** Opening Dataset content block **

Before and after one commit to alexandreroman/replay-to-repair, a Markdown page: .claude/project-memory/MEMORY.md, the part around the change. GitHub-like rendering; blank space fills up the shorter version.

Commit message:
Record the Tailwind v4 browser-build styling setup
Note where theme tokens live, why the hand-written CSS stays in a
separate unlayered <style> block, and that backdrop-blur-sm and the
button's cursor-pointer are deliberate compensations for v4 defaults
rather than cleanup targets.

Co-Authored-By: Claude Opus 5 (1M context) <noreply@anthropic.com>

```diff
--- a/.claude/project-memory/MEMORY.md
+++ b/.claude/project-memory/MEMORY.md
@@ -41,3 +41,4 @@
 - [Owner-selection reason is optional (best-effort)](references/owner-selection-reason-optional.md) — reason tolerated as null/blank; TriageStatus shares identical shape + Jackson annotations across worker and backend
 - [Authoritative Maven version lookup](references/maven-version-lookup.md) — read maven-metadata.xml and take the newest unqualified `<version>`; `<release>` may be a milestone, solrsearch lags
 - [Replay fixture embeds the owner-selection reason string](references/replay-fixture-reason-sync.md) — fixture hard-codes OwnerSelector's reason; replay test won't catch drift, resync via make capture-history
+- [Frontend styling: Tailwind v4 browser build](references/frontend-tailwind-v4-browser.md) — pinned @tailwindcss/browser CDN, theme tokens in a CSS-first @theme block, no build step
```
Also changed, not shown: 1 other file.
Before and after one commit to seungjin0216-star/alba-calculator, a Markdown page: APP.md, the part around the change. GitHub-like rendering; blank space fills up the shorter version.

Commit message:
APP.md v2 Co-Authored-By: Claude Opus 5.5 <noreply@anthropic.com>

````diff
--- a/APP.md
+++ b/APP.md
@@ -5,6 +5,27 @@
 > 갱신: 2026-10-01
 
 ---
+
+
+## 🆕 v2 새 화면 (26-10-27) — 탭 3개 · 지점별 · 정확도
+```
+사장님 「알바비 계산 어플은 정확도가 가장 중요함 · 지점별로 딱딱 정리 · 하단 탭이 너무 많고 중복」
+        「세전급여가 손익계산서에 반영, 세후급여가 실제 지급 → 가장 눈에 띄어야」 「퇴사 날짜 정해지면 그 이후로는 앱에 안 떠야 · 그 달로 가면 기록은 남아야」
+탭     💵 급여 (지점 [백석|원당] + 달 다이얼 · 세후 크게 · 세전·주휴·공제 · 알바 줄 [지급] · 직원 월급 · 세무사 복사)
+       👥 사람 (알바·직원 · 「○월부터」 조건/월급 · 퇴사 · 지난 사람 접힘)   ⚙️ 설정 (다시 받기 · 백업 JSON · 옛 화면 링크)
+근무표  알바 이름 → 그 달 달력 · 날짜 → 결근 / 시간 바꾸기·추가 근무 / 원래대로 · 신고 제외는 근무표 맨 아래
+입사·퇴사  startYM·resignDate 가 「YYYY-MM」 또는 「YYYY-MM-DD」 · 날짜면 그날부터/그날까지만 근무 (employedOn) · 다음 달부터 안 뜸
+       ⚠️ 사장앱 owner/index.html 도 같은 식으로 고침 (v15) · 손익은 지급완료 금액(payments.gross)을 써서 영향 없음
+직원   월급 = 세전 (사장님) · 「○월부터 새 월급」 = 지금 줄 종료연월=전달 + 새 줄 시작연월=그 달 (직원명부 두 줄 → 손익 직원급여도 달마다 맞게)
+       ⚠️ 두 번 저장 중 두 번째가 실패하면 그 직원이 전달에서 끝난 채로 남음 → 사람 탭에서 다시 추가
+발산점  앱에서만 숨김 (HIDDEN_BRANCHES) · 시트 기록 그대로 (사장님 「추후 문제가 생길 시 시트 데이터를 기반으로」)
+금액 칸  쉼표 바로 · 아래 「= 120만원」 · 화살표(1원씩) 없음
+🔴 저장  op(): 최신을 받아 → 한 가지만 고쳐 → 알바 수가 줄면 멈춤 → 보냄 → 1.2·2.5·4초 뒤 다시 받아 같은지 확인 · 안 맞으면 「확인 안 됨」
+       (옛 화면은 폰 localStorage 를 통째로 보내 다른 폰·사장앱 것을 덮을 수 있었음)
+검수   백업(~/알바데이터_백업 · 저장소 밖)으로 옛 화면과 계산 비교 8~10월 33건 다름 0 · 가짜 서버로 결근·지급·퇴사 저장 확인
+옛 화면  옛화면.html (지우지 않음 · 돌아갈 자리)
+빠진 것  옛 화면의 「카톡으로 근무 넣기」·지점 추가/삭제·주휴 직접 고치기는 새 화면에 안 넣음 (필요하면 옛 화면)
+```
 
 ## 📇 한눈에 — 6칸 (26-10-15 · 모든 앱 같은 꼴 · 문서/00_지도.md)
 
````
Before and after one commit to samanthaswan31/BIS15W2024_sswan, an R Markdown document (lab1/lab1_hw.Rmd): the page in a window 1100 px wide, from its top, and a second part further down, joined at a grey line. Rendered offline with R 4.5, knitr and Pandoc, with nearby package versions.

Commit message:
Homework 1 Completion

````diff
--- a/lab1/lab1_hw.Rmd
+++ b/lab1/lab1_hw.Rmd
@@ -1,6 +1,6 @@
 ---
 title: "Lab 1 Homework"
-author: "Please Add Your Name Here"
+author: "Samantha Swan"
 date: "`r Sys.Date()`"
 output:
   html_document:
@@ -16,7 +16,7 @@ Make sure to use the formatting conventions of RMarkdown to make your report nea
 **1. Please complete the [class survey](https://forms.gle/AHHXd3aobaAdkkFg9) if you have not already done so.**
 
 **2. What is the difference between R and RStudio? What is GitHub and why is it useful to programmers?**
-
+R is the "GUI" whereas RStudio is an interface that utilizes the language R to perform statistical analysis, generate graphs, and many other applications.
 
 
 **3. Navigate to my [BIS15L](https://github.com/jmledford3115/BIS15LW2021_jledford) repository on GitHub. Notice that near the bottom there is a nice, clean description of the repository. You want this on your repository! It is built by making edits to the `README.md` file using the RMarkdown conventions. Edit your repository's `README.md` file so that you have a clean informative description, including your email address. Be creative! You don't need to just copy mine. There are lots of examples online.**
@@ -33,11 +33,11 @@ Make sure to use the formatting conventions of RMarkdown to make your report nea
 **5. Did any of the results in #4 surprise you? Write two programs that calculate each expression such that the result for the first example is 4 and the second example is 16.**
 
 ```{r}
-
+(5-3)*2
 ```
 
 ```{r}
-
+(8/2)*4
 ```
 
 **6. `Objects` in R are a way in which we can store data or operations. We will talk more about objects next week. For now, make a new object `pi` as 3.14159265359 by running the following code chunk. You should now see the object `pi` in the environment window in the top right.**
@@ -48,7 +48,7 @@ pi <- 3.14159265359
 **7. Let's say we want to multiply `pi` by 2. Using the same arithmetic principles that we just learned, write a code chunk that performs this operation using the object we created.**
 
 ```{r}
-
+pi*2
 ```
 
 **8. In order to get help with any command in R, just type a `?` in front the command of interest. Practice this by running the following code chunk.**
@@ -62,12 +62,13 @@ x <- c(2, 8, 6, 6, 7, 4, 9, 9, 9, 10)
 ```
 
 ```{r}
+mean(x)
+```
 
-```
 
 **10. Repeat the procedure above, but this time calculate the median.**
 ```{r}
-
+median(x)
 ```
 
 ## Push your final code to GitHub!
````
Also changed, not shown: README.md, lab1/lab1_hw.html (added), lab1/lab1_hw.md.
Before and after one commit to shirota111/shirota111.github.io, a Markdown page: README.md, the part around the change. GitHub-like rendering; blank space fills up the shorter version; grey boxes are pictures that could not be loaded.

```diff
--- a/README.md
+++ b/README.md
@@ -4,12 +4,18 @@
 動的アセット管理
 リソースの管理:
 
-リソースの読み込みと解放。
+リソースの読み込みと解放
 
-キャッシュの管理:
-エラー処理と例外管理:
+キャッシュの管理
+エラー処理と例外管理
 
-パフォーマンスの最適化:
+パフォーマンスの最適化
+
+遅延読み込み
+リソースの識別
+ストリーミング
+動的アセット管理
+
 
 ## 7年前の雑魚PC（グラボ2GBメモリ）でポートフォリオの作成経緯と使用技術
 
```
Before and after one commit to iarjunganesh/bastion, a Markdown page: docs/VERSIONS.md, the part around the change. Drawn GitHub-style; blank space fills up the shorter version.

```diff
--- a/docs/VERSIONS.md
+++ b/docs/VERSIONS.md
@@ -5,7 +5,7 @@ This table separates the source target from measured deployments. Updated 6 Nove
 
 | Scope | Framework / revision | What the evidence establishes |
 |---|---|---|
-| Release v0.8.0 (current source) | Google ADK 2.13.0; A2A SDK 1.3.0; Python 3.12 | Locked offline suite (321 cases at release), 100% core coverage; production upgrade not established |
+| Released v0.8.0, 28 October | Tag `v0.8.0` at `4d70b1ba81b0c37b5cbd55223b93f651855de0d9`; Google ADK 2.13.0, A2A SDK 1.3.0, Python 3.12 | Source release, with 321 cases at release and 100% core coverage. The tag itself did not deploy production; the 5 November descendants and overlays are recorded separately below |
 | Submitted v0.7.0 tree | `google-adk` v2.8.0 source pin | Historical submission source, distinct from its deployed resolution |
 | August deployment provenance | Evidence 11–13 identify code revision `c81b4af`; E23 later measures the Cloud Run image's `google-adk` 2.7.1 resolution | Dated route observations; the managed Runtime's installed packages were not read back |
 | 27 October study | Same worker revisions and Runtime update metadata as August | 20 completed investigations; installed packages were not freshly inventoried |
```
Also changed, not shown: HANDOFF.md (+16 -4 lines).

** Closing Dataset content block **

Search the records for the word "packages" and copy out every line that holds it.

 | August deployment provenance | Evidence 11–13 identify code revision `c81b4af`; E23 later measures the Cloud Run image's `google-adk` 2.7.1 resolution | Dated route observations; the managed Runtime's installed packages were not read back |
 | 27 October study | Same worker revisions and Runtime update metadata as August | 20 completed investigations; installed packages were not freshly inventoried |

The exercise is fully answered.